# Exercise:
Copy all of the records exactly.
[Start of Attachment]
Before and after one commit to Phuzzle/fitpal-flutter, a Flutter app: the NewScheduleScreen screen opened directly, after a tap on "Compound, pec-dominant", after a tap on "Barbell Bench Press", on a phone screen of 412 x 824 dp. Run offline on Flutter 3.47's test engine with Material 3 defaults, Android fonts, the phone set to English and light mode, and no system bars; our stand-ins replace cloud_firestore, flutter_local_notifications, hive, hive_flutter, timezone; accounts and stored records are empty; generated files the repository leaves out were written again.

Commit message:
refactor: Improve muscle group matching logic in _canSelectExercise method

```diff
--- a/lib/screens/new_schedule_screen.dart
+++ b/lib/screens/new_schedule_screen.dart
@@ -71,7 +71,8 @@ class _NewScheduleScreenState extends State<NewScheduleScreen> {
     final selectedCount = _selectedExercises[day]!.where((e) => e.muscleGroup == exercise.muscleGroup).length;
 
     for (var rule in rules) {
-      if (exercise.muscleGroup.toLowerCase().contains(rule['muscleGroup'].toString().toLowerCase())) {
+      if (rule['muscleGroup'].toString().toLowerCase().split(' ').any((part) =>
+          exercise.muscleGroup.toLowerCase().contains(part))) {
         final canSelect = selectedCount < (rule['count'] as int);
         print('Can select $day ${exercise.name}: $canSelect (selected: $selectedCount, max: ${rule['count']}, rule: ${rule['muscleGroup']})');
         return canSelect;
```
[End of Attachment]
# Result of the task:
Before and after one commit to Phuzzle/fitpal-flutter, a Flutter app: the NewScheduleScreen screen opened directly, after a tap on "Compound, pec-dominant", after a tap on "Barbell Bench Press", on a phone screen of 412 x 824 dp. Run offline on Flutter 3.47's test engine with Material 3 defaults, Android fonts, the phone set to English and light mode, and no system bars; our stand-ins replace cloud_firestore, flutter_local_notifications, hive, hive_flutter, timezone; accounts and stored records are empty; generated files the repository leaves out were written again.

Commit message:
refactor: Improve muscle group matching logic in _canSelectExercise method

```diff
--- a/lib/screens/new_schedule_screen.dart
+++ b/lib/screens/new_schedule_screen.dart
@@ -71,7 +71,8 @@ class _NewScheduleScreenState extends State<NewScheduleScreen> {
     final selectedCount = _selectedExercises[day]!.where((e) => e.muscleGroup == exercise.muscleGroup).length;
 
     for (var rule in rules) {
-      if (exercise.muscleGroup.toLowerCase().contains(rule['muscleGroup'].toString().toLowerCase())) {
+      if (rule['muscleGroup'].toString().toLowerCase().split(' ').any((part) =>
+          exercise.muscleGroup.toLowerCase().contains(part))) {
         final canSelect = selectedCount < (rule['count'] as int);
         print('Can select $day ${exercise.name}: $canSelect (selected: $selectedCount, max: ${rule['count']}, rule: ${rule['muscleGroup']})');
         return canSelect;
```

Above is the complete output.